**What the task requires:**
Print the data below verbatim, minus images.

**Dataset records:**

# # # # # # #

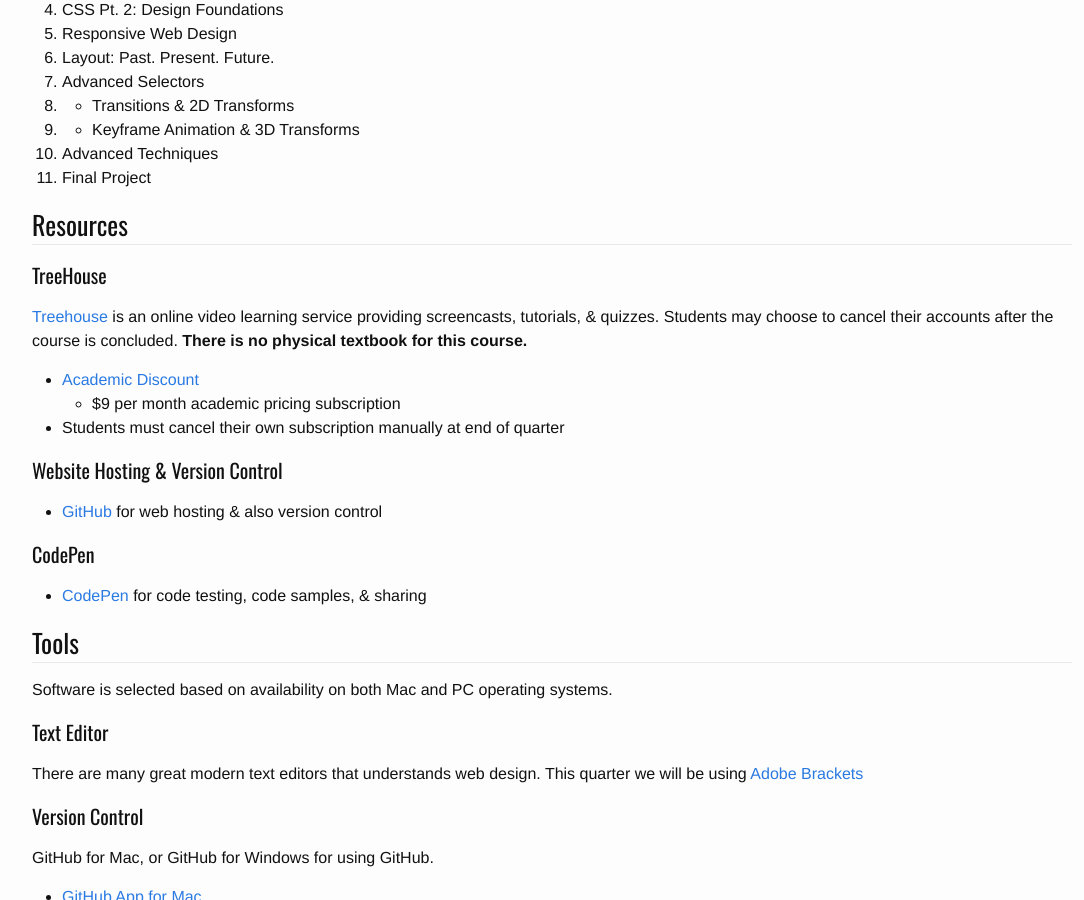
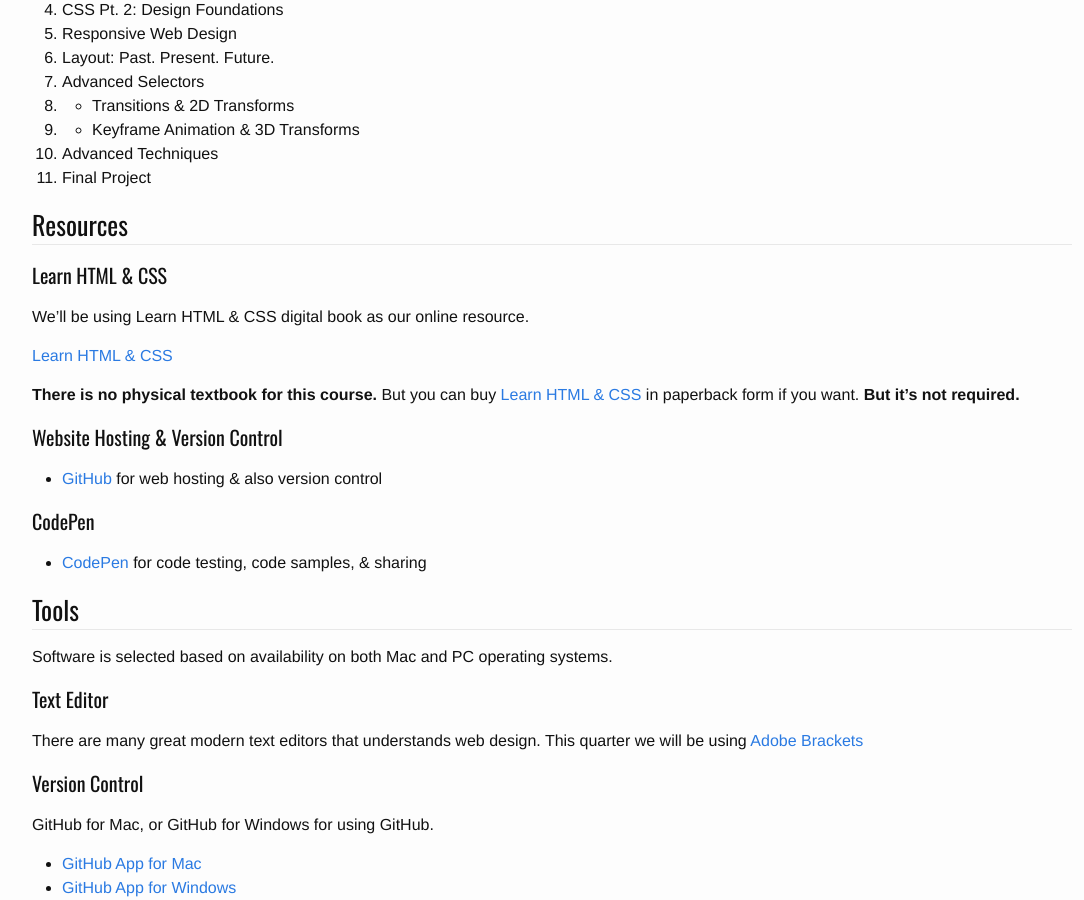
Before and after one commit to ianshea/DESN-368, a Jekyll site: the page built from syllabus.md, in a window 1280 px wide and 900 px high, scrolled down 974 px. Shown: the whole window, without its empty margins (88-1172 px from the left). Built offline with Jekyll 4.4.1, drawn with Linux system fonts in a browser that asks for light colours.

Commit message:
updating course docs

```diff
--- a/_posts/2016-01-02-session1.markdown
+++ b/_posts/2016-01-02-session1.markdown
@@ -28,6 +28,6 @@
 * Setup [GitHub](https://github.com/join) shows when and how much you work on a project
   * [GitHub App for Mac](http://mac.github.com/)
   * [GitHub App for Windows](http://windows.github.com/)
-* Your [Treehouse](https://teamtreehouse.com/signup_code/ManiKoth) Account is public
+* [Github Pages](https://pages.github.com/) Github Pages Quickstart
 * [CodePen](https://codepen.io/signup/free) pens are public, unless you pay for private pens
 * [Adobe Brackets](http://brackets.io/) is free for both Mac and PC.
--- a/_posts/2016-01-02-session2.markdown
+++ b/_posts/2016-01-02-session2.markdown
@@ -19,7 +19,7 @@
 * HTML Comments and whitespace
 * Element Structure: tag, attribute, value
 
-Reference: [Treehouse - HTML Introduction](https://teamtreehouse.com/library/html/introduction/)
+Reference: [Getting to know HTML](http://learn.shayhowe.com/html-css/getting-to-know-html/)
 
 ## Internal Assets vs. External
 
@@ -33,8 +33,6 @@
 * Embeds, Iframes, & Includes
 * Video with YouTube
 * Audio with SoundCloud
-
-Reference: [Treehouse - HTML Objects](https://teamtreehouse.com/library/html/objects/embedded-elements)
 
 ## About Page
 
--- a/syllabus.md
+++ b/syllabus.md
@@ -47,12 +47,13 @@
 
 ### Resources
 
-#### TreeHouse
-[Treehouse](http://teamtreehouse.com) is an online video learning service providing screencasts, tutorials, & quizzes. Students may choose to cancel their accounts after the course is concluded. **There is no physical textbook for this course.**
+#### Learn HTML & CSS
 
-* [Academic Discount](https://teamtreehouse.com/signup_code/ManiKoth)
-  * $9 per month academic pricing subscription
-* Students must cancel their own subscription manually at end of quarter
+We'll be using Learn HTML & CSS digital book as our online resource.
+
+[Learn HTML & CSS](http://learn.shayhowe.com/html-css/)
+
+**There is no physical textbook for this course.** But you can buy [Learn HTML & CSS](http://www.barnesandnoble.com/w/learn-to-code-html-and-css-shay-howe/1117333227) in paperback form if you want. **But it's not required.**
 
 #### Website Hosting & Version Control
 * [GitHub](https://github.com/join) for web hosting & also version control
```
Also changed, not shown: other parts of _posts/2016-01-02-session1.markdown (+1 -1 lines).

# # # # # # #

**Solution to the problem:**
Before and after one commit to ianshea/DESN-368, a Jekyll site: the page built from syllabus.md, in a window 1280 px wide and 900 px high, scrolled down 974 px. Shown: the whole window, without its empty margins (88-1172 px from the left). Built offline with Jekyll 4.4.1, drawn with Linux system fonts in a browser that asks for light colours.

Commit message:
updating course docs

```diff
--- a/_posts/2016-01-02-session1.markdown
+++ b/_posts/2016-01-02-session1.markdown
@@ -28,6 +28,6 @@
 * Setup [GitHub](https://github.com/join) shows when and how much you work on a project
   * [GitHub App for Mac](http://mac.github.com/)
   * [GitHub App for Windows](http://windows.github.com/)
-* Your [Treehouse](https://teamtreehouse.com/signup_code/ManiKoth) Account is public
+* [Github Pages](https://pages.github.com/) Github Pages Quickstart
 * [CodePen](https://codepen.io/signup/free) pens are public, unless you pay for private pens
 * [Adobe Brackets](http://brackets.io/) is free for both Mac and PC.
--- a/_posts/2016-01-02-session2.markdown
+++ b/_posts/2016-01-02-session2.markdown
@@ -19,7 +19,7 @@
 * HTML Comments and whitespace
 * Element Structure: tag, attribute, value
 
-Reference: [Treehouse - HTML Introduction](https://teamtreehouse.com/library/html/introduction/)
+Reference: [Getting to know HTML](http://learn.shayhowe.com/html-css/getting-to-know-html/)
 
 ## Internal Assets vs. External
 
@@ -33,8 +33,6 @@
 * Embeds, Iframes, & Includes
 * Video with YouTube
 * Audio with SoundCloud
-
-Reference: [Treehouse - HTML Objects](https://teamtreehouse.com/library/html/objects/embedded-elements)
 
 ## About Page
 
--- a/syllabus.md
+++ b/syllabus.md
@@ -47,12 +47,13 @@
 
 ### Resources
 
-#### TreeHouse
-[Treehouse](http://teamtreehouse.com) is an online video learning service providing screencasts, tutorials, & quizzes. Students may choose to cancel their accounts after the course is concluded. **There is no physical textbook for this course.**
+#### Learn HTML & CSS
 
-* [Academic Discount](https://teamtreehouse.com/signup_code/ManiKoth)
-  * $9 per month academic pricing subscription
-* Students must cancel their own subscription manually at end of quarter
+We'll be using Learn HTML & CSS digital book as our online resource.
+
+[Learn HTML & CSS](http://learn.shayhowe.com/html-css/)
+
+**There is no physical textbook for this course.** But you can buy [Learn HTML & CSS](http://www.barnesandnoble.com/w/learn-to-code-html-and-css-shay-howe/1117333227) in paperback form if you want. **But it's not required.**
 
 #### Website Hosting & Version Control
 * [GitHub](https://github.com/join) for web hosting & also version control
```
Also changed, not shown: other parts of _posts/2016-01-02-session1.markdown (+1 -1 lines).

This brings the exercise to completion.